EXERCISE BRIEF –
Report how many lines below contain the word "encre". Write only that number.

RECORDED DATA –

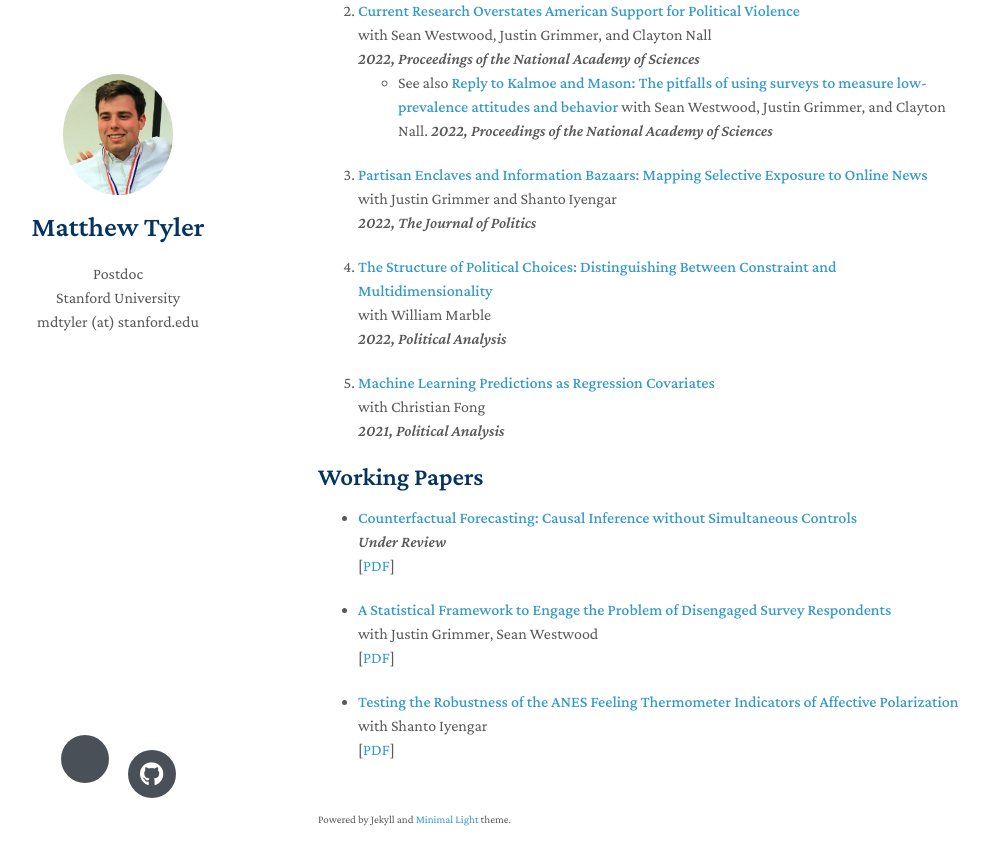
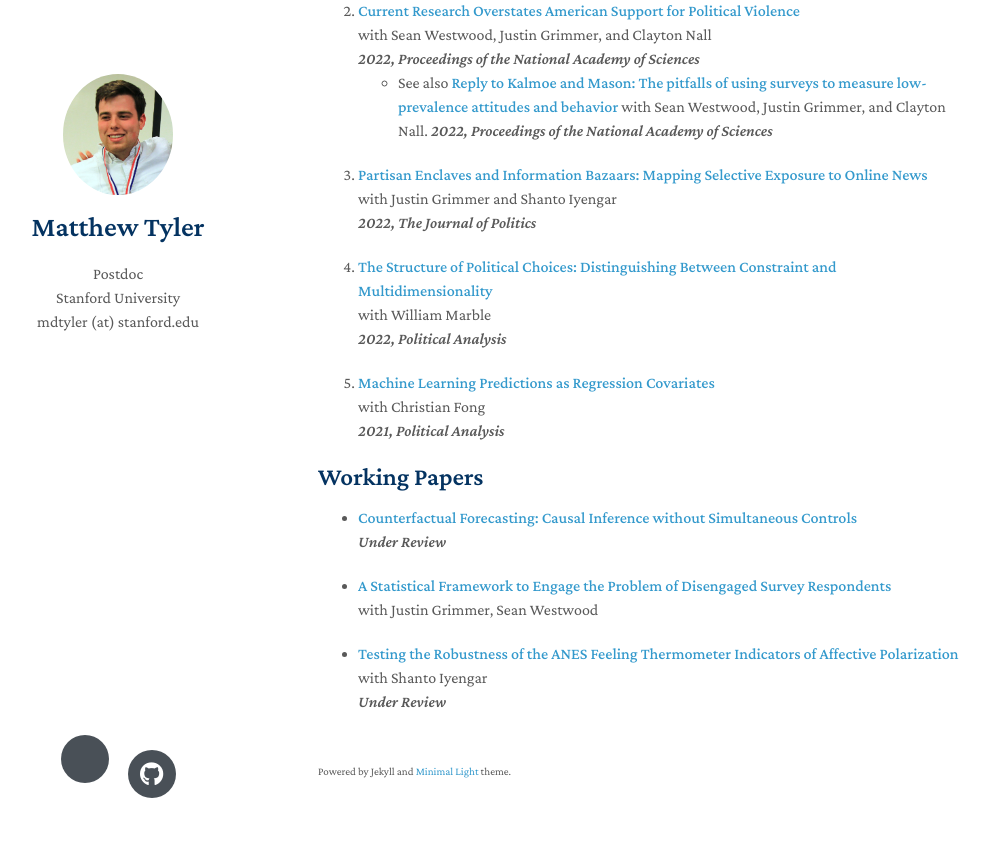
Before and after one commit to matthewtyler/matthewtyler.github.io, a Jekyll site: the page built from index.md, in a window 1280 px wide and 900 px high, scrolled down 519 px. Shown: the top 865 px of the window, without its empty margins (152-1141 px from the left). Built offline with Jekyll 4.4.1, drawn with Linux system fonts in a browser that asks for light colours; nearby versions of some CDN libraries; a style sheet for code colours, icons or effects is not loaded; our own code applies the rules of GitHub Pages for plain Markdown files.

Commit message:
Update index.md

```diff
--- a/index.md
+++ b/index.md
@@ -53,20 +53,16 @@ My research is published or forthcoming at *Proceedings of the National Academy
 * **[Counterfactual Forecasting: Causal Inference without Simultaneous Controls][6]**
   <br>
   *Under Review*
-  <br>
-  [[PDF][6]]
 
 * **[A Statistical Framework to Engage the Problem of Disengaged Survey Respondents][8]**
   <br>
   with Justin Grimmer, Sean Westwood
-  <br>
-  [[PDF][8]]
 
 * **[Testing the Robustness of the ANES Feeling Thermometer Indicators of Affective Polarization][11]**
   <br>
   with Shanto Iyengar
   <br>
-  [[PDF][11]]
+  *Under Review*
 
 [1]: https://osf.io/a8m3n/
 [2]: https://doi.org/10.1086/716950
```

--

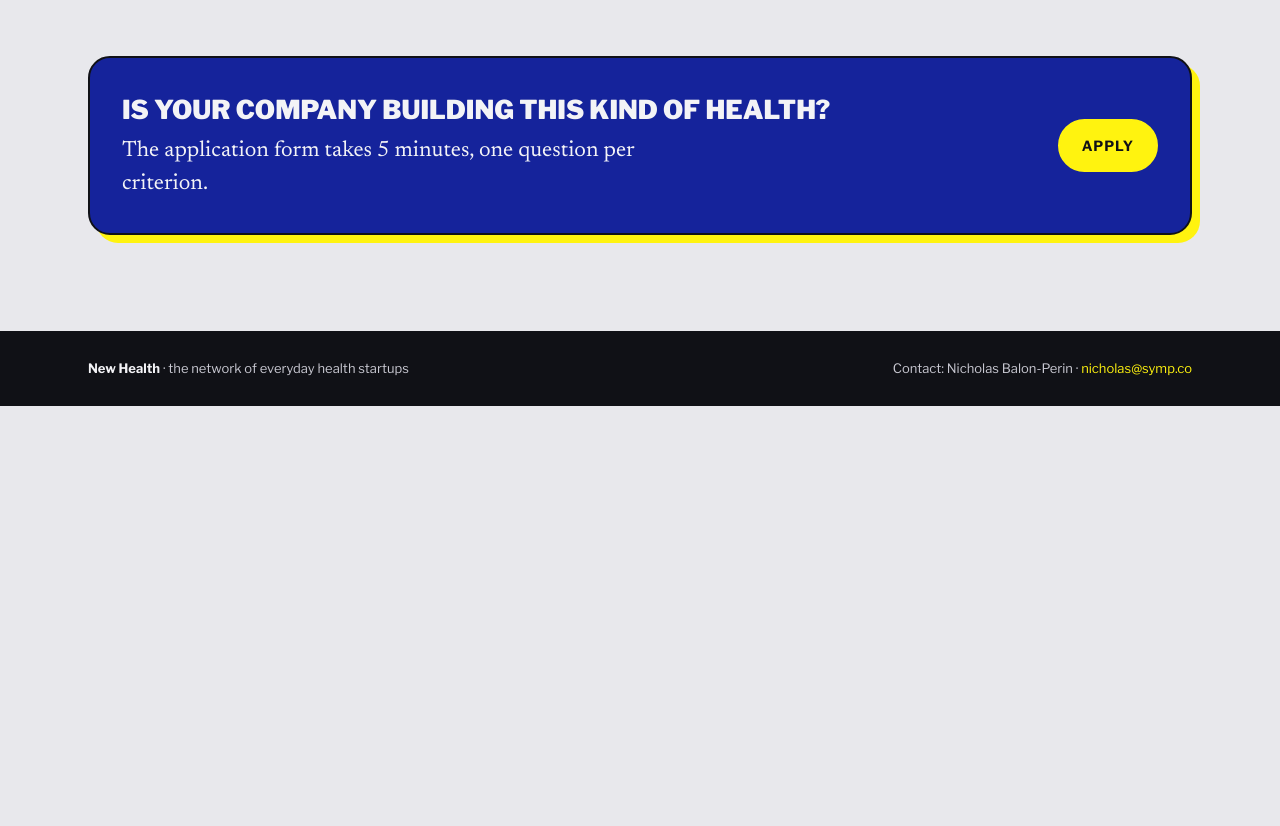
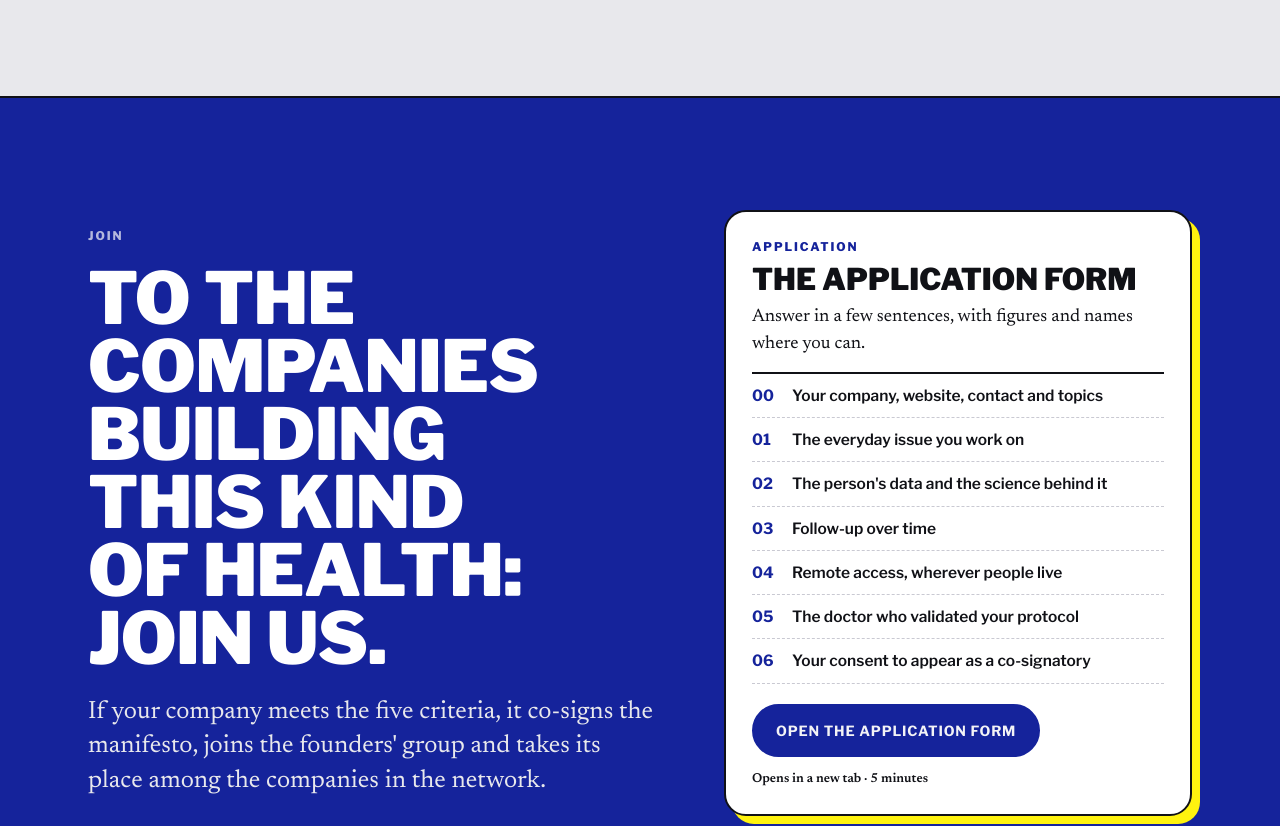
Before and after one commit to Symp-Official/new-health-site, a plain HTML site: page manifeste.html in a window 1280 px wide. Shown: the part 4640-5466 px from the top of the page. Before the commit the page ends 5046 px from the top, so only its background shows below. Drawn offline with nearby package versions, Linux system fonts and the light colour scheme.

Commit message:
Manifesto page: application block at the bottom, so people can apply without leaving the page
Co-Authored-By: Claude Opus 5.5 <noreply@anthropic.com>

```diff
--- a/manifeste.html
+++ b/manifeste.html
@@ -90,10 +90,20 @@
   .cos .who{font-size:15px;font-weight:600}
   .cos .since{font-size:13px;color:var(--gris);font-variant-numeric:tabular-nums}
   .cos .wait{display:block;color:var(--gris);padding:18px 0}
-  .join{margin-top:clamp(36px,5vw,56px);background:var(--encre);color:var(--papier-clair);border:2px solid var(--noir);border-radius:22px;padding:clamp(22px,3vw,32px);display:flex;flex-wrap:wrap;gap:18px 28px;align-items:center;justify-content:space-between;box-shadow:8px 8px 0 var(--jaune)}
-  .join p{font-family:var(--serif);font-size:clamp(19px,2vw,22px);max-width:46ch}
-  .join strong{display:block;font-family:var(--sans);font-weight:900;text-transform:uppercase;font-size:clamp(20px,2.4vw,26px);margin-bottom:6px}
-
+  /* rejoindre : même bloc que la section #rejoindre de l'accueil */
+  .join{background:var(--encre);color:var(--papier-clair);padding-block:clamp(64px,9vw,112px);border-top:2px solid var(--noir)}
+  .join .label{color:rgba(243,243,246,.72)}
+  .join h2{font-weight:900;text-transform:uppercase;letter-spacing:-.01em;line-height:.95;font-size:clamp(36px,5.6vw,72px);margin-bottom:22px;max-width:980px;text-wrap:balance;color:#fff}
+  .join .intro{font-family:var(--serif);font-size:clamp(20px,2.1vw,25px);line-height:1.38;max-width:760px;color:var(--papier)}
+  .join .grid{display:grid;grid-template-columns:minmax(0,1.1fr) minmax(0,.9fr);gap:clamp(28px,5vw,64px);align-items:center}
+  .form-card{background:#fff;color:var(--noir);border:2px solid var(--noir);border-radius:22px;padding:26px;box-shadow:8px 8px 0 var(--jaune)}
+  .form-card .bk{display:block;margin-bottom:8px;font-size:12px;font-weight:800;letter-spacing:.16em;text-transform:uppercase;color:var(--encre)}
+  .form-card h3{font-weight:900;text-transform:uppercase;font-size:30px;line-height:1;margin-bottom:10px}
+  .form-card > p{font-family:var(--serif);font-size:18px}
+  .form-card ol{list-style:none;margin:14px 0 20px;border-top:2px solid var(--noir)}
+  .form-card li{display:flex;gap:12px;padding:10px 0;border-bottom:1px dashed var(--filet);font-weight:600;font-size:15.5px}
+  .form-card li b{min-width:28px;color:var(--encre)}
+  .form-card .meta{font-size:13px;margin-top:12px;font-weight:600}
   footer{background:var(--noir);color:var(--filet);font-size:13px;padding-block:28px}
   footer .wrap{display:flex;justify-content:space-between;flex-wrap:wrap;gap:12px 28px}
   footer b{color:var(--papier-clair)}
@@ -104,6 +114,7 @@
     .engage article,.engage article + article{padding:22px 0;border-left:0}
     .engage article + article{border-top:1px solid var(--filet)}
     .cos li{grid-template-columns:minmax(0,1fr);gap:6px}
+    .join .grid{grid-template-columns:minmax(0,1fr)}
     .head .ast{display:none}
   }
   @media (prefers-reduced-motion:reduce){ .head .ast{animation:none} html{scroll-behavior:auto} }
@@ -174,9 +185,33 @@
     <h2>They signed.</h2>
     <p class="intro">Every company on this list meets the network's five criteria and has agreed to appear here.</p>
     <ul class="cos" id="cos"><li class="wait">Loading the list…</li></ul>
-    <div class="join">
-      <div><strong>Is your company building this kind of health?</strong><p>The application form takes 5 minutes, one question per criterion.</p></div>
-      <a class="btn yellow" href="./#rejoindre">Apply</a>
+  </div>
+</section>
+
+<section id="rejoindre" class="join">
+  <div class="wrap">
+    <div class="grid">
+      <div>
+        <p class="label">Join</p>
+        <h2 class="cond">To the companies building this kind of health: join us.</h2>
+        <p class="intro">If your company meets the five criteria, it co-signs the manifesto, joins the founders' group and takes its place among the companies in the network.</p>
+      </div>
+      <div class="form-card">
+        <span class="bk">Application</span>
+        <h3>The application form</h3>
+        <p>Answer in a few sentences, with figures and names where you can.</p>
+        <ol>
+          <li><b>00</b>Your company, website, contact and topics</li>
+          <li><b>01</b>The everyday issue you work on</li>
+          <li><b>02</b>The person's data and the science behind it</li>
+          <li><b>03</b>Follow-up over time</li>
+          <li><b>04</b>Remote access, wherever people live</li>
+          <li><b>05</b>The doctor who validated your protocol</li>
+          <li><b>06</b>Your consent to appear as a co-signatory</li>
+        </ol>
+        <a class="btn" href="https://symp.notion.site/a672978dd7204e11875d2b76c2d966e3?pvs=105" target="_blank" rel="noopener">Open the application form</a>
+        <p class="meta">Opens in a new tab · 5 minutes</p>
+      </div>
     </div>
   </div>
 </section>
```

SOLVED PROBLEM –
4